So, you’ll need to remember to water your compost.
The idea is to keep the contents damp but not soggy. Think of a wrung out cloth. That’s about how it should feel.
If you have very wet weather, a small, open, compost pile may get over-saturated. You can lay a board across the top of your compost to help keep the worst of the rain off.
A board is also helpful in very hot weather too, and reduces the chances of the heap drying out. In hot weather give the pile a good soaking with a hose or watering can, then put the board on top to reduce evaporation
Fast composting – your weekly workout
My compost pile is more than a nice soil production factory, it’s also my gym! About once a week I turn the compost on the right hand side to mix all the ingredients together, and get some air into the mix.
This is a good workout for me, but I don’t need to do this and neither do you unless you are short on space. I just like the idea of getting a result a bit faster.

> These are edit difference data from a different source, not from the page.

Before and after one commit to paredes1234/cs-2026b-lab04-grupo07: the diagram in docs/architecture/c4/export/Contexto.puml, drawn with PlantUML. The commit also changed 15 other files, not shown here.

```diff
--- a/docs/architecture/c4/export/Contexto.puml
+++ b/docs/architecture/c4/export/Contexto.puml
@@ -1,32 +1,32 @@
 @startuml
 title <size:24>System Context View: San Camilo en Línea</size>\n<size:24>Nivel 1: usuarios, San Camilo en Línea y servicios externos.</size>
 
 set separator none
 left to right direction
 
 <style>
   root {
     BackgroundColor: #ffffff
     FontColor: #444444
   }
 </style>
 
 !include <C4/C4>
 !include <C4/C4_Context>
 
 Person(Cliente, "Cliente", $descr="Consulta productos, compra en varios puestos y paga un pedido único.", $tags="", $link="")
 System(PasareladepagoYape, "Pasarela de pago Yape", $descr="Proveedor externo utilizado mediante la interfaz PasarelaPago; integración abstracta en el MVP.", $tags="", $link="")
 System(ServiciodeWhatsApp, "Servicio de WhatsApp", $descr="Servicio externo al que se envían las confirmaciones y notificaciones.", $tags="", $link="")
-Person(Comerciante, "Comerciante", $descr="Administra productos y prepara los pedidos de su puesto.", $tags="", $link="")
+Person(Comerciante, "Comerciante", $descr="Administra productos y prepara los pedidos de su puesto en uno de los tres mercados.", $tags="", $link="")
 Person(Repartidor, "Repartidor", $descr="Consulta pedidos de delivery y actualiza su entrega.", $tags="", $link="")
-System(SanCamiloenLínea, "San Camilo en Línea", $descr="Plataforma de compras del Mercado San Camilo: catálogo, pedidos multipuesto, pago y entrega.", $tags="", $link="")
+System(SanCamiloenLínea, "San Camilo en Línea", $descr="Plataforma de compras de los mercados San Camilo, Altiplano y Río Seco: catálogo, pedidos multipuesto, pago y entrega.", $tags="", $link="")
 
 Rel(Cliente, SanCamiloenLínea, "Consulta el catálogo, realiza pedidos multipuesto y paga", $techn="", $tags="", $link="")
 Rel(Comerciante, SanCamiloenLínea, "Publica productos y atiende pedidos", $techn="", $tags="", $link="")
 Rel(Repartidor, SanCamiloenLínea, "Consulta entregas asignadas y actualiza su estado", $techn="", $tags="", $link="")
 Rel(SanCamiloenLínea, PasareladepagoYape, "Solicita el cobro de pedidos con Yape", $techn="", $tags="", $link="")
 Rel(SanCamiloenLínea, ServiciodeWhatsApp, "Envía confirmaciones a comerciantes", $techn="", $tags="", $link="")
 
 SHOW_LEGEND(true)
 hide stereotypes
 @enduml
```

You also need an open pile, like mine, with room to turn the compost, rather than a tub that you can’t get a fork into. Alternatively you could invest in one of those rotating compost barrels that you turn each day with a handle.
Incidentally, you don’t need to have gates across the front of your compost piles – those hurdles are there to stop my sheep interfering with my compost piles!
Slow composting – for patient gardeners
If you are very patient and happy to wait months for a result, you don’t need to run a fast composting system. You can slow compost instead.
You’ll need several compost piles, and when the first one is full, you’ll leave that one and start a new one. Over time, if the ingredient proportions are correct and the pile is fairly well mixed (not all green on the bottom and all brown on the top) then you’ll have compost from your first heap. But it could take as long as a year for your pile to rot down completely.
As you can see, slow composting requires more space, as well as more time, because you’ll need several compost piles on the go, and in different stages of the composting life cycle, at the same time.
The temperature inside your compost pile
As my composting skills have improved, I’ve become more interested in the temperature inside my compost pile. There’s potential for using this heat too.
A properly working compost heap gets very warm inside. If you want to know just how warm, you can buy a compost probe that you push into the pile and it gives you a temperature reading. You may be surprised at just how hot it gets.
You don’t need to know about temperatures to get started with composting but it’s something you may find you get into as your composting skills grow.
What about worms?
In my early experiments in our previous home with a small back yard, I used to buy tiger worms from Amazon and add them to my compost tubs.
I don’t do this any more because the soil on our homestead is very rich in worms, and they soon find their way into the compost pile.
It’s unlikely that you’ll need to buy worms, but they are not very expensive so you might want to experiment and see if they help break down your compost faster.
Here is a quick summary to get you started with composting in your yard.
- You don’t need a container
- Keep your ingredients balanced
- Turn regularly for fast results
You don’t need tubs, barrels or other containers to get started. You don’t even need purpose made bays like the ones I have. All you need is enough space to build a pile. Containers help keep things together, but they make it harder to turn your compost.
If you want fast results, or you don’t have space for more than one pile, you’ll need a sturdy long handled fork to turn your compost regularly. Remember to mix green and browns in even proportions. And to turn your compost regularly for faster results.
Good luck with your composting and let me know how you get on in the comments below!